When I got home that night, I noticed the smiling jack-o-lantern in my front yard was crushed. If he had legs, I thought, he’d be pacing back and forth, talking to himself, trying to deal with his anxiety. I did that all the time, after all, and there’s absolutely no reason why a carved pumpkin wouldn’t want do to the same.
Anxiety usually starts small, barely noticeable. A worrisome sticky thought, a slight tightness in your chest, a feeling that something is not right. But it grows quickly, and in a matter of hours, if not minutes, you find yourself unable to concentrate on anything but that thought. The world fades, leaving you alone with your anxiety that is, by then, bigger and more powerful than anything you have ever seen. That’s when I usually start pacing.
Alas, my jack-o-lantern was just a poorly carved pumpkin, with no legs, so pacing was out of the question. But why was he so crushed? Did he suddenly realize he was a pumpkin? Or that he had just a few days left before retiring into a compost bin behind the house? Did he tap into the temporal nature of life and did it bring him that overwhelming feeling of liberation and fear? While pondering those thoughts I realized that the biggest question was more practical. How did a hollow pumpkin with no legs managed to get out of the kitchen and into my front yard?
I was one hundred percent sure I left it in the kitchen before going to bed the night before. I did the dishes. I flossed. While I was brushing my teeth, my mind wondered about all the ways my life could go terribly wrong. Then I set my alarm to 6AM and retired to bed. But what happened next? I suddenly realized I didn’t remember why I was standing in my front yard in the first place. Did I go to work? What day was it? I didn’t even remember having a front yard!

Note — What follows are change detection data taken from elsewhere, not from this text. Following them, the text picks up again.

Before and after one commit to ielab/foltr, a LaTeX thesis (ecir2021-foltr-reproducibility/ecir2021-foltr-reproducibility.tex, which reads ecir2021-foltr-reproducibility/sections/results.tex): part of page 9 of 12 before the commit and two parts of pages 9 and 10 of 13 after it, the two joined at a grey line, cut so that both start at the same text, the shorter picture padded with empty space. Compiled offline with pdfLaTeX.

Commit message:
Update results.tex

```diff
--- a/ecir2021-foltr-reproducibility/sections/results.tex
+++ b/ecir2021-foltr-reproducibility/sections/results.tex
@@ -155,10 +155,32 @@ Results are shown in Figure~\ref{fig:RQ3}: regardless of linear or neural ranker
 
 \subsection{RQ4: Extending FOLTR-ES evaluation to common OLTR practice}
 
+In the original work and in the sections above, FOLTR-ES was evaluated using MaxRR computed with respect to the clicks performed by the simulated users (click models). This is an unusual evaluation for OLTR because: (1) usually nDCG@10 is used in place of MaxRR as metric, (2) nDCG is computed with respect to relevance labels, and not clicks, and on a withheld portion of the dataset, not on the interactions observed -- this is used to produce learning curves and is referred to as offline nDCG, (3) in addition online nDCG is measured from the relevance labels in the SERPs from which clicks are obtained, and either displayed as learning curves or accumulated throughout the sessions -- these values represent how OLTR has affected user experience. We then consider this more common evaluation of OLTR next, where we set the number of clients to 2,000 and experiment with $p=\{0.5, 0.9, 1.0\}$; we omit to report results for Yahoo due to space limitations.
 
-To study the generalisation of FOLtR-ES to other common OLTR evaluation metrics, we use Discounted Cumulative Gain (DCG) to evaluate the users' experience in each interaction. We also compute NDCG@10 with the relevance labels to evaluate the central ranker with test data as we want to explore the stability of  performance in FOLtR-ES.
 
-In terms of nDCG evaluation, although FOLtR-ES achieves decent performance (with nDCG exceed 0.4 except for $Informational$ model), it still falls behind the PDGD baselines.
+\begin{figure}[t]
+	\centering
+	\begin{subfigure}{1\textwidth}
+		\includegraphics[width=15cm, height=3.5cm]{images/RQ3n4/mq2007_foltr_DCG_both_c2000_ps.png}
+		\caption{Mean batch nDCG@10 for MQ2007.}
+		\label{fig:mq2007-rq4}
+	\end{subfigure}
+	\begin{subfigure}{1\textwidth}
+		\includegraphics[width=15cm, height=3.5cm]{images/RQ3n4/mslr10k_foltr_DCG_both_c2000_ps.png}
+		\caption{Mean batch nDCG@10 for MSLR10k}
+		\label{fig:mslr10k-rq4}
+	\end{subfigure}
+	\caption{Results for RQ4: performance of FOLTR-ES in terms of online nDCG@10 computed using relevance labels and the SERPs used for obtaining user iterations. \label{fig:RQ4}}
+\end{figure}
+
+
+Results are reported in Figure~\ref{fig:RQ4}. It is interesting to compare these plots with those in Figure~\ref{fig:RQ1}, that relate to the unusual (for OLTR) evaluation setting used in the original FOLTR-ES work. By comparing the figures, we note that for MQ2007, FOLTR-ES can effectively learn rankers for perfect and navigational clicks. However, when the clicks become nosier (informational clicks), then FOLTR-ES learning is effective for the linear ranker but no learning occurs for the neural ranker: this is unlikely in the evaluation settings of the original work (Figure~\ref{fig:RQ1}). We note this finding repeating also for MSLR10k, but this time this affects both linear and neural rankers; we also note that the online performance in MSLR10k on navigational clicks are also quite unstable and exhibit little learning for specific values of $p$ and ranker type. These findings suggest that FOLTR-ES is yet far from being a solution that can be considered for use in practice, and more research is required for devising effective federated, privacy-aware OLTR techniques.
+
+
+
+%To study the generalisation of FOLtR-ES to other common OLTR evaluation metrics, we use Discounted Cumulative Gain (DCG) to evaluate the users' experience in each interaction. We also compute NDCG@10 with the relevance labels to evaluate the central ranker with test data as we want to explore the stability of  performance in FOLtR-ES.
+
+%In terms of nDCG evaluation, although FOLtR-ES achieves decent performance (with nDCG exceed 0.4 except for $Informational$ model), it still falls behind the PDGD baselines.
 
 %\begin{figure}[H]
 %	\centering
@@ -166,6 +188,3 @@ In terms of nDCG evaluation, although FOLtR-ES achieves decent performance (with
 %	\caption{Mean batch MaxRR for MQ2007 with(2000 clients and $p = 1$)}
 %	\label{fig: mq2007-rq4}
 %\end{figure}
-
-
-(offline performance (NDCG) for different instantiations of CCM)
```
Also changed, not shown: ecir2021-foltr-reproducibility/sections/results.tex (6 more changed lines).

I opened my eyes. It was still dark outside. My cat was sleeping. I looked at the clock. It was 5:58 in the morning. My chest felt a tiny bit tight and there was this feeling that something wasn’t right.